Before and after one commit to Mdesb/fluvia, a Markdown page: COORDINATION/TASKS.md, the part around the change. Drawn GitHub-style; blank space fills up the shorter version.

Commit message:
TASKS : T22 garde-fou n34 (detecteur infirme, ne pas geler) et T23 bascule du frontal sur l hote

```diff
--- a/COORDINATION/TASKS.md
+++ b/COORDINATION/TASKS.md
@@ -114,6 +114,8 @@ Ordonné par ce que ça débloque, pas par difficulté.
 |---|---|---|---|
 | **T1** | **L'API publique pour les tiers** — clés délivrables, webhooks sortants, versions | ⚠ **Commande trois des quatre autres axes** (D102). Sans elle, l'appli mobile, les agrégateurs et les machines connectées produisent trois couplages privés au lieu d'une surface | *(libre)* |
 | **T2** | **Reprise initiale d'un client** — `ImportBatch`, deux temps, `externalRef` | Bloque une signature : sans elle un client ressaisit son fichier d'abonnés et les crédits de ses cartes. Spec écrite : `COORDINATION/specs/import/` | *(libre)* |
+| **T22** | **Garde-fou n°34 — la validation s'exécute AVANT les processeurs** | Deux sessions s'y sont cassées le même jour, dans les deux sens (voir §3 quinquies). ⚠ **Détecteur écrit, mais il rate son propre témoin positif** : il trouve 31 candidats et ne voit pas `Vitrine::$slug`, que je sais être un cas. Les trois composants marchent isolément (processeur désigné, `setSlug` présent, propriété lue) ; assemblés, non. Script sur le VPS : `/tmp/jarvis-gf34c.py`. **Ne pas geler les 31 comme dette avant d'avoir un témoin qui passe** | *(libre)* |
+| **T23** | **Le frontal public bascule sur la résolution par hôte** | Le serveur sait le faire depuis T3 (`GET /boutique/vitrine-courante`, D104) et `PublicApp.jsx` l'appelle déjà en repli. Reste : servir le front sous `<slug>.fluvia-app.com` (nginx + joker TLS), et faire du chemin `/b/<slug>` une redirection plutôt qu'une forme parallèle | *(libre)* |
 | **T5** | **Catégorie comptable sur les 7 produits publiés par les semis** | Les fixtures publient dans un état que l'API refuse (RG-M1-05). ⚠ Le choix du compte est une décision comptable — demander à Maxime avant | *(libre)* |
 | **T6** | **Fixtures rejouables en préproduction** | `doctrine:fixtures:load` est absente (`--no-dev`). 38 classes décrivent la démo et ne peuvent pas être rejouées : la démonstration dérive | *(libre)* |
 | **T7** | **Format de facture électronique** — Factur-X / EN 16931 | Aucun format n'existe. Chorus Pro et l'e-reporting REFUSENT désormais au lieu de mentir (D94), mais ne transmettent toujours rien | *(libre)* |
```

========================================================================

- **Task**
Copy all of the material word for word.

- **Exercise answer**
Before and after one commit to Mdesb/fluvia, a Markdown page: COORDINATION/TASKS.md, the part around the change. Drawn GitHub-style; blank space fills up the shorter version.

Commit message:
TASKS : T22 garde-fou n34 (detecteur infirme, ne pas geler) et T23 bascule du frontal sur l hote

```diff
--- a/COORDINATION/TASKS.md
+++ b/COORDINATION/TASKS.md
@@ -114,6 +114,8 @@ Ordonné par ce que ça débloque, pas par difficulté.
 |---|---|---|---|
 | **T1** | **L'API publique pour les tiers** — clés délivrables, webhooks sortants, versions | ⚠ **Commande trois des quatre autres axes** (D102). Sans elle, l'appli mobile, les agrégateurs et les machines connectées produisent trois couplages privés au lieu d'une surface | *(libre)* |
 | **T2** | **Reprise initiale d'un client** — `ImportBatch`, deux temps, `externalRef` | Bloque une signature : sans elle un client ressaisit son fichier d'abonnés et les crédits de ses cartes. Spec écrite : `COORDINATION/specs/import/` | *(libre)* |
+| **T22** | **Garde-fou n°34 — la validation s'exécute AVANT les processeurs** | Deux sessions s'y sont cassées le même jour, dans les deux sens (voir §3 quinquies). ⚠ **Détecteur écrit, mais il rate son propre témoin positif** : il trouve 31 candidats et ne voit pas `Vitrine::$slug`, que je sais être un cas. Les trois composants marchent isolément (processeur désigné, `setSlug` présent, propriété lue) ; assemblés, non. Script sur le VPS : `/tmp/jarvis-gf34c.py`. **Ne pas geler les 31 comme dette avant d'avoir un témoin qui passe** | *(libre)* |
+| **T23** | **Le frontal public bascule sur la résolution par hôte** | Le serveur sait le faire depuis T3 (`GET /boutique/vitrine-courante`, D104) et `PublicApp.jsx` l'appelle déjà en repli. Reste : servir le front sous `<slug>.fluvia-app.com` (nginx + joker TLS), et faire du chemin `/b/<slug>` une redirection plutôt qu'une forme parallèle | *(libre)* |
 | **T5** | **Catégorie comptable sur les 7 produits publiés par les semis** | Les fixtures publient dans un état que l'API refuse (RG-M1-05). ⚠ Le choix du compte est une décision comptable — demander à Maxime avant | *(libre)* |
 | **T6** | **Fixtures rejouables en préproduction** | `doctrine:fixtures:load` est absente (`--no-dev`). 38 classes décrivent la démo et ne peuvent pas être rejouées : la démonstration dérive | *(libre)* |
 | **T7** | **Format de facture électronique** — Factur-X / EN 16931 | Aucun format n'existe. Chorus Pro et l'e-reporting REFUSENT désormais au lieu de mentir (D94), mais ne transmettent toujours rien | *(libre)* |
```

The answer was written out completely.